WIND 2014 Article in Magazine

WIND 2014 Conference Sneak Peek

This month, the Windstorm Insurance Network will be hosting its 15th Annual Windstorm Insurance Conference, or “WIND 2014.”

Taking place Jan. 27-30, at the Rosen Shingle Creek in Orlando, Fla., the conference is an educational forum where representatives from all segments of the windstorm insurance claims industry can ponder the impact of past hurricane seasons and exchange ideas and solutions. In addition to professional development and networking, the conference offers continuing education (CE) credits for numerous states, bar associations, and numerous designations.

In anticipation of the event, Claims spoke with Michelle Griffin, executive director of the Windstorm Insurance Network.

What’s new at this year’s WIND conference?

Griffin: This year, we are celebrating our 15th anniversary, so one key focus will be on how far we have come in such a short time. We’re also excited to launch the WIND Professional Designation Program, which was established to recognize individuals within the industry who demonstrate exceptional professionalism and technical knowledge in the field of property and windstorm insurance claims.

The program includes two levels of designations: the Windstorm Insurance Network Associate (WIND-A) and Windstorm Insurance Network Fellow (WIND-F). Both designations recognize individuals who show a dedication to ongoing education in their respective concentrations.

Has this year’s CE program been expanded compared to that in 2013?

The 2014 conference provides the largest total CE opportunities ever for WIND. For example, an insurance adjuster or licensed agent who attends all of this year’s sessions can secure as many as 22 credit hours of continuing education. Attorneys can secure, on average, as many as 14 CLEs. For most of our professional categories, every single workshop has been applied for CE offerings.

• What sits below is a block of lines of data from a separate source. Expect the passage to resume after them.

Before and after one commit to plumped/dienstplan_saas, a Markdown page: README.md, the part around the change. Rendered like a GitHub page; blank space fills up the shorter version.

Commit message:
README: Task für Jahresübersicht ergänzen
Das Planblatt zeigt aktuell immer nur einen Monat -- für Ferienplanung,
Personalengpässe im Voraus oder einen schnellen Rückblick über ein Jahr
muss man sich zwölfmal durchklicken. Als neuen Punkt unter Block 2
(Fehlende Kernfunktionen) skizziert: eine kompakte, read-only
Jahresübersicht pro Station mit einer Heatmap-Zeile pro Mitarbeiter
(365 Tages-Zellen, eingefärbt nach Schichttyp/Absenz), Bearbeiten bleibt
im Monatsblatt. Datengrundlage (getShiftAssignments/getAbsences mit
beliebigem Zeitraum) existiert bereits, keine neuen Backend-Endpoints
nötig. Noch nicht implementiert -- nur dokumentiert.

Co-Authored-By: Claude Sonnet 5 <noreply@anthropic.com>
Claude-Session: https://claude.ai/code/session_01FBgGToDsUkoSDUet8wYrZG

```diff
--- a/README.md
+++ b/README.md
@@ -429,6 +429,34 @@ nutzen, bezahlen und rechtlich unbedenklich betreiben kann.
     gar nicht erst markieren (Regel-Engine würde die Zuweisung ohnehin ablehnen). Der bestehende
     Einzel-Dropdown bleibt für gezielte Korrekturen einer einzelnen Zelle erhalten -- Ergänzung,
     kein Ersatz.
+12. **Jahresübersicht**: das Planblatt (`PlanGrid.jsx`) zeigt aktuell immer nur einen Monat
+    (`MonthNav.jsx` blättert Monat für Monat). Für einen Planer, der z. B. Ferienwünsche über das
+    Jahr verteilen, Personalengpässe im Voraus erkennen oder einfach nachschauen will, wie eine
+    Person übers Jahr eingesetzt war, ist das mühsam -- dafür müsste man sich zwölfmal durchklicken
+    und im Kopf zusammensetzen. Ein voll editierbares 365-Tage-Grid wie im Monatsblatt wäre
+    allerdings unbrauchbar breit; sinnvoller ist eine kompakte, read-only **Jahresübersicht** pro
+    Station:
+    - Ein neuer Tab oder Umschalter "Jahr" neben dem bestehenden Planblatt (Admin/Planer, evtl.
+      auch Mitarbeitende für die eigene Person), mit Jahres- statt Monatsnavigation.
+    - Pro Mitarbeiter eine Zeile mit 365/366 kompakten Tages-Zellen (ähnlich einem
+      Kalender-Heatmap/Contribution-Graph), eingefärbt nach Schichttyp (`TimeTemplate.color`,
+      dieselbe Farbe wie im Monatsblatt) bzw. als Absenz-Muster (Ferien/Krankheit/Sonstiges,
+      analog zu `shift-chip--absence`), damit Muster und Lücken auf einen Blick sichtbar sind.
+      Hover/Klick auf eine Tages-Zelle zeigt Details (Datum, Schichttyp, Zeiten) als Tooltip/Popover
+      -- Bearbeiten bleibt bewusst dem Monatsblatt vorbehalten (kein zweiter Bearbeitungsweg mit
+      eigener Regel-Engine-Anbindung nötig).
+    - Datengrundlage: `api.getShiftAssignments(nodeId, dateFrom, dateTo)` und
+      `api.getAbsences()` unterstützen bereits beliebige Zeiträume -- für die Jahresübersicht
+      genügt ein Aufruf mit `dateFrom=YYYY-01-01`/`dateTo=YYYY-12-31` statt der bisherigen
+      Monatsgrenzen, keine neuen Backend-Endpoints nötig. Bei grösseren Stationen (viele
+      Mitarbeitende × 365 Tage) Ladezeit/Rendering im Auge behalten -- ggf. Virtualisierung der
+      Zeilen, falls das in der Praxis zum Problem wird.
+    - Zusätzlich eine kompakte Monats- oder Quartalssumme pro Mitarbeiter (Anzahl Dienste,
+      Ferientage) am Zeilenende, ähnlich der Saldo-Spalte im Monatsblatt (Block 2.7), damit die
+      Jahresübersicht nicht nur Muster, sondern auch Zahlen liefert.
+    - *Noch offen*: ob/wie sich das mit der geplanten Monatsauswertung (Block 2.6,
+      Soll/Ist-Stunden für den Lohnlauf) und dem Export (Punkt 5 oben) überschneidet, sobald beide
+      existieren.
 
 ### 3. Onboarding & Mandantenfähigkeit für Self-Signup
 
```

The conference has also expanded its CE offerings for general contractors to their full annual requirement of 12 hours of CEs if they attend the specific workshops that have been approved specifically for them. Additionally, there are opportunities specifically for CPAs, engineers, mediators, CPCUs, RPAs, and others to garner credits.

In the brochure, you allude to nearly ‘two years’ worth’ of CEs. How did you come up with that number?

Almost all states and professions require either 12 CE/CLE per year, or 24 every two years. This means attendees can easily secure way more [credits] than the one-year requirement, given that the conference offers a total of 22 hours—or nearly two full years of CE.

In your opinion, what are the most important takeaways for this year’s attendees?

Well, many policyholders and insurance professionals had not experienced the magnitude and nature of damages from a storm like Sandy previously. In light of this, they are newly experiencing some of the issues and claims-handling challenges that we here in the Southeast and Gulf Coast have braved throughout the years. Therefore, we expect some of the [new] hot topics to be:

  1. Reviving wind vs. wave discussions.
  2. Appraisal issues. Many of the firms in the Northeast simply have not experienced what industry professionals in the southeast have, in terms of the appraisal process.
  3. Building methods used in the original construction of homes, including how new codes will affect rebuilding efforts.

For more information, including the application process and criteria, about the WIND Professional Designation Program, visit

Sessions To Watch

Keynote Speaker: Dave Barry

The author, humorist and Pulitzer prize-winner will take the stage at 8:30 a.m. on Tues., Jan. 28 during the general session.

Hurricane Wind vs. Surge Timing: The Facts, Plus When and How to Find a Meteorologist

Wed., Jan. 29 (WD16) 1:30 to 3:15 p.m. (WD26) 3:45 to 5:30 p.m. During the workshop, five industry leaders will address misunderstandings relating to timing the arrival of damaging winds and storm surge associated with hurricanes.

The presentation will include a broad overview of the scientific facts concerning such hazards, along with a discussion of relevant case law from both the insurer and policyholder perspectives. It will also address the role meteorologists can play in providing scientific reconstructions of the magnitude of typical elements comprising a wind-related weather event.